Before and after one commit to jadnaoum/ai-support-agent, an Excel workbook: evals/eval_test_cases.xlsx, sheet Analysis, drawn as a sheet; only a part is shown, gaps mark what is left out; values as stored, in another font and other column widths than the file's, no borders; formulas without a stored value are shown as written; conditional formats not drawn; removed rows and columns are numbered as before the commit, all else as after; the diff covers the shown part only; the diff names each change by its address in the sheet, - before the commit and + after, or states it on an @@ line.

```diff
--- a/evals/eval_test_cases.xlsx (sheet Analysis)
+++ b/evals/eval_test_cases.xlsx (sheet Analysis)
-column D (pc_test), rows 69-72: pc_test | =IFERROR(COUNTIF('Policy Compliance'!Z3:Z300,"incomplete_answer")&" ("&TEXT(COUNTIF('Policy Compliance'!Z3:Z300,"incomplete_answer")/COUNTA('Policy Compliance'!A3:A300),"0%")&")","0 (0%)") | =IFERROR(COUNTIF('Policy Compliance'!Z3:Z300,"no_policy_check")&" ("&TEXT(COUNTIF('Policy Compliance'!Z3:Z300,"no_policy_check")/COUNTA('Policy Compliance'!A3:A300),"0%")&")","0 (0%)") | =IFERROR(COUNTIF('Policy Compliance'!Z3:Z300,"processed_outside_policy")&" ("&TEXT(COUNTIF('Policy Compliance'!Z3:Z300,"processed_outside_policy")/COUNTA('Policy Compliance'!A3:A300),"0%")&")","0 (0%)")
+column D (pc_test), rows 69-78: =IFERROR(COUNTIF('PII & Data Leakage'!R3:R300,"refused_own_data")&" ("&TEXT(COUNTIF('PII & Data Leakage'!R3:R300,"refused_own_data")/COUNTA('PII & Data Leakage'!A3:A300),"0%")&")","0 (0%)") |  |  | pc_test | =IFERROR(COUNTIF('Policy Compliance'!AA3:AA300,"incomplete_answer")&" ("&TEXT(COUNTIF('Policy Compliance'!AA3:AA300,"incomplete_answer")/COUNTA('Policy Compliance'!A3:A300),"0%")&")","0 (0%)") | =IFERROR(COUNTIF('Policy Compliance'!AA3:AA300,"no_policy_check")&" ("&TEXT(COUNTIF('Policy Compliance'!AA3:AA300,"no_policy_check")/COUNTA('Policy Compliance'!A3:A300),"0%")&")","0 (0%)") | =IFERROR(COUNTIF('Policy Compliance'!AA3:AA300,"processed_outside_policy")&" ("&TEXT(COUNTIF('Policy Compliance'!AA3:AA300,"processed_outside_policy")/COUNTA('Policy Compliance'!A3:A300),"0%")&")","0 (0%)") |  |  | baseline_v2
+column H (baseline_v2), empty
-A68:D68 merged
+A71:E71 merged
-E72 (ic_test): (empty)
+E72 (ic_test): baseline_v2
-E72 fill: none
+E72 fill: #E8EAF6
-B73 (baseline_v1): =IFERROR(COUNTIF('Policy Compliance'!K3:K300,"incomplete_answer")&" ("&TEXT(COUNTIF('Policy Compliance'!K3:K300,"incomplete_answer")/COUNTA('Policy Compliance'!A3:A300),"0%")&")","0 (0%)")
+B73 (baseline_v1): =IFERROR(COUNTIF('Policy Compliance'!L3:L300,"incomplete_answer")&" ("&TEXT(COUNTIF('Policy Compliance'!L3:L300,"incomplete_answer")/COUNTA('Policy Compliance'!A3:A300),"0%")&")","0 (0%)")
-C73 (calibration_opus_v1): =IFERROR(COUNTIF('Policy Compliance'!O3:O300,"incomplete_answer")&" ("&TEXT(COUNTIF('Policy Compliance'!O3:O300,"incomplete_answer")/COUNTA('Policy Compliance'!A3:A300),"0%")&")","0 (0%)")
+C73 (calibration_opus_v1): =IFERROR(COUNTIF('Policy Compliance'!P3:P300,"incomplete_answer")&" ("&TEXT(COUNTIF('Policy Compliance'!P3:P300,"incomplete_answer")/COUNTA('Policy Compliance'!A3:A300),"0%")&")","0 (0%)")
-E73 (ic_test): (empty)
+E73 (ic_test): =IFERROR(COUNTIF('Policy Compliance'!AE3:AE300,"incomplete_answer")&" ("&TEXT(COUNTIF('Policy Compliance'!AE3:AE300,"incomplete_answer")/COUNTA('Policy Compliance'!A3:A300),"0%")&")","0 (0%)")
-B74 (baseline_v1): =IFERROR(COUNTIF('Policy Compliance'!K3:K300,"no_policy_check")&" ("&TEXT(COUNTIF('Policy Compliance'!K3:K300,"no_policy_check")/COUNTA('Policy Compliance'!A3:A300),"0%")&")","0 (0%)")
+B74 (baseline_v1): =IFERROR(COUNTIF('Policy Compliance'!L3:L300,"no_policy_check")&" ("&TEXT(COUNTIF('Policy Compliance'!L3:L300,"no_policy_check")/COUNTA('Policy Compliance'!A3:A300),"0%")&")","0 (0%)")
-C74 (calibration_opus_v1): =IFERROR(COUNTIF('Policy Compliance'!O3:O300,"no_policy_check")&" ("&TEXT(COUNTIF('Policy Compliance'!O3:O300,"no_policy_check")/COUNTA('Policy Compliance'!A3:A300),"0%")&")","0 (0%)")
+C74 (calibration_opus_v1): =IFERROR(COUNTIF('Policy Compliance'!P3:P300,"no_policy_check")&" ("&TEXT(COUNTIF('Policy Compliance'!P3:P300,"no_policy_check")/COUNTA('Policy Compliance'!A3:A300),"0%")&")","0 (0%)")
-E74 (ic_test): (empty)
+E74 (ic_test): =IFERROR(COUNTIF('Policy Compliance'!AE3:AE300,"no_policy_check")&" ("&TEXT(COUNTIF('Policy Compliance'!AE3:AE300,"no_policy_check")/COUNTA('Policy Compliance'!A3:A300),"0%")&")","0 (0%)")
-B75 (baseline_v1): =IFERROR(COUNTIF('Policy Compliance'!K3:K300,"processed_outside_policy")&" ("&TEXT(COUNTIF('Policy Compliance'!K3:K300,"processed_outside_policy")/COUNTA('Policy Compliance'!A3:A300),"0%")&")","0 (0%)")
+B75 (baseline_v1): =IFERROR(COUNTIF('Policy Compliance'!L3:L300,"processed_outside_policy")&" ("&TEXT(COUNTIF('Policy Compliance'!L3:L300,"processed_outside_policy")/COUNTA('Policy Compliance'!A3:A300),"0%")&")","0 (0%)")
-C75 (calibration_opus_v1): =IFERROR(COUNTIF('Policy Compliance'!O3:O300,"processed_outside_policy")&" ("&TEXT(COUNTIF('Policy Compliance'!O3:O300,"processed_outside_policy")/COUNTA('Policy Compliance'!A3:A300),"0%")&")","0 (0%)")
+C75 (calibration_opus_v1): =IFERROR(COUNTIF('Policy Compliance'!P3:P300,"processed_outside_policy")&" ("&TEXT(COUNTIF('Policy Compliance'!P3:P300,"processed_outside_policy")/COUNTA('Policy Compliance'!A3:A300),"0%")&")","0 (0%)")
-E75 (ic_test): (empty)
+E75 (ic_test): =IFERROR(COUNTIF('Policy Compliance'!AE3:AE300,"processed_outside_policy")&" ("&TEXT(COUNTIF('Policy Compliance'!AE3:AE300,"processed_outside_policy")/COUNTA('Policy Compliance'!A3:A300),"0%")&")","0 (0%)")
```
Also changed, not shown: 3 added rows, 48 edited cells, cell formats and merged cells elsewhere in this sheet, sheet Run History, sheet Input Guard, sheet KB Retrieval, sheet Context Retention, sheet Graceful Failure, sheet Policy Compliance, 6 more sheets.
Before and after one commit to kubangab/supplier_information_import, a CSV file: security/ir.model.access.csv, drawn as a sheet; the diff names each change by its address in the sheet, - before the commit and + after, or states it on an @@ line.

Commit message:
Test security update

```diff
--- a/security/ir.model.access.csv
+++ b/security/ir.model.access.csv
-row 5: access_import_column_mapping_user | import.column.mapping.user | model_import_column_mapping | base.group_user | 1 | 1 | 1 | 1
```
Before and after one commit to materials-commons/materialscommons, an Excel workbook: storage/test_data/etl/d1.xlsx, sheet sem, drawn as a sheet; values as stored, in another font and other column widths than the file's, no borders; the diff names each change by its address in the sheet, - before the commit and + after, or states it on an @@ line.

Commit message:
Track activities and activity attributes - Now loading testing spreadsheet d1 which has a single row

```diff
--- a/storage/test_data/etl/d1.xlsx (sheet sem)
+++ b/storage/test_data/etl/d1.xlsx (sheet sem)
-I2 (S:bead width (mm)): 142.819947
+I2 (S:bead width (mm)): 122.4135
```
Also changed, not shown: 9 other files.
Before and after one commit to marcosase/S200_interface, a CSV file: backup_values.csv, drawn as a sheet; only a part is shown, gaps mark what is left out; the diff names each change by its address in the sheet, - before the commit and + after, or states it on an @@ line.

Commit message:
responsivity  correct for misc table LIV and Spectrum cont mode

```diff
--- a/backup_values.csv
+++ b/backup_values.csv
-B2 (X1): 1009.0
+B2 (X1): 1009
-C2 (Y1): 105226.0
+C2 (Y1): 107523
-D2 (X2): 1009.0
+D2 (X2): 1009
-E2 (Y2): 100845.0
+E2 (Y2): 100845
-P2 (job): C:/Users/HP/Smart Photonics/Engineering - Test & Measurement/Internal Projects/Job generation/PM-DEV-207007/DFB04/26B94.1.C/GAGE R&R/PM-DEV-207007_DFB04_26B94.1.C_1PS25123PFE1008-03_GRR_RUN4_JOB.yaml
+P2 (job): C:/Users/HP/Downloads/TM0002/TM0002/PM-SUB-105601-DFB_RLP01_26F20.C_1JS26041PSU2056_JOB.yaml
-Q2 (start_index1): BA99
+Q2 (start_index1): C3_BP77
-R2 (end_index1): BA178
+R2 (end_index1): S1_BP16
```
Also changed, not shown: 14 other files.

***

▸ Activity
Return all lines from the material that contain "formats".

▸ The answer
Before and after one commit to jadnaoum/ai-support-agent, an Excel workbook: evals/eval_test_cases.xlsx, sheet Analysis, drawn as a sheet; only a part is shown, gaps mark what is left out; values as stored, in another font and other column widths than the file's, no borders; formulas without a stored value are shown as written; conditional formats not drawn; removed rows and columns are numbered as before the commit, all else as after; the diff covers the shown part only; the diff names each change by its address in the sheet, - before the commit and + after, or states it on an @@ line.
Also changed, not shown: 3 added rows, 48 edited cells, cell formats and merged cells elsewhere in this sheet, sheet Run History, sheet Input Guard, sheet KB Retrieval, sheet Context Retention, sheet Graceful Failure, sheet Policy Compliance, 6 more sheets.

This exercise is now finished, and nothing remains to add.